Following the Office for Budget Responsibility's economic forecasts, which accompanied the Autumn Statement, Iain Duncan Smith accused the official forecaster of "utter doom and gloom".
Is that fair?
There were particular challenges in making these forecasts, which we have discussed before, involving having to make forecasts for the economy post-Brexit without having any idea of the government's negotiating position.
As such, while some aspects of economic forecasting just involve sticking numbers into economic models, there are also some judgements to be made, so it's worth looking at the OBR's record so far to see if it has been gloomy.
The OBR has published 15 sets of Economic and Fiscal Outlooks since its first one in June 2010.
Let's start by looking at the forecasts for economic growth, measured by growth in GDP.

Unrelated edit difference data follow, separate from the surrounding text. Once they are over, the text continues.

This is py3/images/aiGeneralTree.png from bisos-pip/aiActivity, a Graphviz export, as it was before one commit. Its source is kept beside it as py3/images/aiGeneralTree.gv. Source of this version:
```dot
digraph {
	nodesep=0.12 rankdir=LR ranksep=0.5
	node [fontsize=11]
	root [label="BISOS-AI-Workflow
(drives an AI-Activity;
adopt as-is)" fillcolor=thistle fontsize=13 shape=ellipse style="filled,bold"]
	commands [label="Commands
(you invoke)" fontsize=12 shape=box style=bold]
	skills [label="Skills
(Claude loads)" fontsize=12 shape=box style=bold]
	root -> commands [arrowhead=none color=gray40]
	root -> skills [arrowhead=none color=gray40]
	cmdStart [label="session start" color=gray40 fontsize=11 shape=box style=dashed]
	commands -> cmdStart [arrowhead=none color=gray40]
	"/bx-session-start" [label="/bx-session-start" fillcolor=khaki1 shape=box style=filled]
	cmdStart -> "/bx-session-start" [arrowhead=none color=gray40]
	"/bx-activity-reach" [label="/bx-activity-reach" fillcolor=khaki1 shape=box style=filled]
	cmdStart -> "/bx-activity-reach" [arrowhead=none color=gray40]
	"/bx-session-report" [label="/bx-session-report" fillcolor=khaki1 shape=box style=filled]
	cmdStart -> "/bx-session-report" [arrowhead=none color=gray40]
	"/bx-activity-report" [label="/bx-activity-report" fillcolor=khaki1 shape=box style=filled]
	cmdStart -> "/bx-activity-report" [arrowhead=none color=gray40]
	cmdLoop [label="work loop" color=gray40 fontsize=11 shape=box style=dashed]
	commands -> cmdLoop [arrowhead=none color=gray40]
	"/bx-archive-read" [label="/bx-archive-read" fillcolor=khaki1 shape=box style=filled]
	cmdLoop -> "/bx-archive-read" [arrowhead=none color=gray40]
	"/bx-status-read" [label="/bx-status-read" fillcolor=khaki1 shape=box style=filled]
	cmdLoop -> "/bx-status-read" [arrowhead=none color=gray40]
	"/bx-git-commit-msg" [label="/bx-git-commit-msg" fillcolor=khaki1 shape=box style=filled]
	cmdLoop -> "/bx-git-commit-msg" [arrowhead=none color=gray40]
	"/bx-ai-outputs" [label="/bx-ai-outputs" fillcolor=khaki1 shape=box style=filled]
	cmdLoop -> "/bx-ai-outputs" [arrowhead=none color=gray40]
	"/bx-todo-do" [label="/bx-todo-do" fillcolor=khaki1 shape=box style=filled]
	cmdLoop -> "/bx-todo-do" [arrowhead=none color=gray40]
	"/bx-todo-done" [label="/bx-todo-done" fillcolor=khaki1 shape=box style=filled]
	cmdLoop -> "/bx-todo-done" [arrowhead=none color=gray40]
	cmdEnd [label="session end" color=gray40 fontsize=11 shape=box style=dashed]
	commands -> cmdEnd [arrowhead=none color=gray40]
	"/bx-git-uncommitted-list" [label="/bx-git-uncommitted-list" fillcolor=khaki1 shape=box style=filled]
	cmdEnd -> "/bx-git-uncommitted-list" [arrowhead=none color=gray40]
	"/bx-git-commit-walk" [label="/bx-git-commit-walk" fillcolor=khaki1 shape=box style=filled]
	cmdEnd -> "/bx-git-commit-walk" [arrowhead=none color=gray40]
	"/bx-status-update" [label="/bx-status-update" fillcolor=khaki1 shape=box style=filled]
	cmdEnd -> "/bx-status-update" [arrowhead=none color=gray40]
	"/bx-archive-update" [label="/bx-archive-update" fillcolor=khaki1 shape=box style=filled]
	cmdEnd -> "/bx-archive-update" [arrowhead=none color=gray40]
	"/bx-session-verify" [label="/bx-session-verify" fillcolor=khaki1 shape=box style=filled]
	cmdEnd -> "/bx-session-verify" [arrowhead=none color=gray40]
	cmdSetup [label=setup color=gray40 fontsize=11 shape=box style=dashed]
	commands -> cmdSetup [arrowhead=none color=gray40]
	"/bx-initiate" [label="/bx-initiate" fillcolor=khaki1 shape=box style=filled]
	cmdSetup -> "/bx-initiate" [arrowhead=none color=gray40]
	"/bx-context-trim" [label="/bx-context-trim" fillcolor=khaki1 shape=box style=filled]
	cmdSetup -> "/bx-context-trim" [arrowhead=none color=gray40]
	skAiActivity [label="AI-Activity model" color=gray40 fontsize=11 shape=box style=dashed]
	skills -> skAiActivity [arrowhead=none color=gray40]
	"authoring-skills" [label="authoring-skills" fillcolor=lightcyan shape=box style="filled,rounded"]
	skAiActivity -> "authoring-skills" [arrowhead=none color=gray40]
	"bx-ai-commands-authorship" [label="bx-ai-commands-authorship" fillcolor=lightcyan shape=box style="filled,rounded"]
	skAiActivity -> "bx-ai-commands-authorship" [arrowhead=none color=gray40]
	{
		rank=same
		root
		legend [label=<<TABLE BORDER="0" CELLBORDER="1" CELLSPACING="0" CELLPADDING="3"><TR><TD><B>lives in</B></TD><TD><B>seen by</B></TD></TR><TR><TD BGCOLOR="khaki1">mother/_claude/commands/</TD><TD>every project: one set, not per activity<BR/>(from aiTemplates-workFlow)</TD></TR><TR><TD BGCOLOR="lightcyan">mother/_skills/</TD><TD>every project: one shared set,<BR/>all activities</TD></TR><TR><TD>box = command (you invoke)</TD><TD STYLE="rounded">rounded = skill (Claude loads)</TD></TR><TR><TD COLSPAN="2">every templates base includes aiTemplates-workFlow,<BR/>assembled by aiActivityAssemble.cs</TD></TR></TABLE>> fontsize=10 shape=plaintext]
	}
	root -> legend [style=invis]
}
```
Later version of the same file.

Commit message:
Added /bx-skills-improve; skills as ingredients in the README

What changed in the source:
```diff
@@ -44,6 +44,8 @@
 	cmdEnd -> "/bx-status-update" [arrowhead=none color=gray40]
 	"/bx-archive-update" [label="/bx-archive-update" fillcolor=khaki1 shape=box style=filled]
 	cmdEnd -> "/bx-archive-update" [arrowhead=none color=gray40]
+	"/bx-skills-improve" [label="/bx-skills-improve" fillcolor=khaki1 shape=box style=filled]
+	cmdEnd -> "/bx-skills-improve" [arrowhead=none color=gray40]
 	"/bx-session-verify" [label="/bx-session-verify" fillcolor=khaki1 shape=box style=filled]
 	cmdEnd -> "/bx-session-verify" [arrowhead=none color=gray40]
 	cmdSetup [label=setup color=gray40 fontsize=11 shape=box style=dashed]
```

The number of times that the OBR has cut its GDP forecasts is equal to the number of times it raised them or left them unchanged, which does not suggest a bias either towards optimism or gloominess.
But there is a different picture if you compare the first or second forecasts that the OBR makes for a particular year with the final forecast it makes for that year.
As an example, the chart above shows all of the forecasts that the OBR made for growth for the whole of 2016.
It turns out that the OBR's first and second forecasts for GDP or borrowing have always been higher than its final one - every time it turns out that the initial forecasts are too optimistic.
There is one exception to that, which is the figures for 2010, but that's barely a forecast because by the time the OBR made its first forecast 2010 was almost half-way through.
Does that mean that the OBR is institutionally optimistic?
It's an important question, because the first estimates are the ones for which the OBR has the least data and is using the most judgement.
It may not be a question of optimism - forecasts more than a few years out will often predict a return to "normal" levels of growth or borrowing, but several of the years since 2010 have been far worse than normal, which you would expect to make the OBR look optimistic.
Part of this is because forecasts are often based on the idea of economic shocks being temporary - if that is not the case then the return to normal will be at least delayed.
One of the biggest factors in this is productivity - the OBR still cites productivity as the biggest risk to its forecasts and it could be argued that the persistent failure of UK productivity to return to "normal" levels is to blame for GDP being lower than the OBR expected early on.
The OBR itself does this sort of exercise - this is its graph showing the extent of the differences between its first set of forecasts from June 2010 and what actually happened from its latest forecast evaluation report.
It is clear, as the OBR said in its report, that economic growth has "repeatedly disappointed relative to forecast" in an economy that has been "stronger than expected in employment terms, but weaker in terms of earnings and productivity growth".
So the OBR certainly does not have a record of being too gloomy - if anything it is optimistic, although that may just be a result of the unusual sort of economy it has been asked to assess.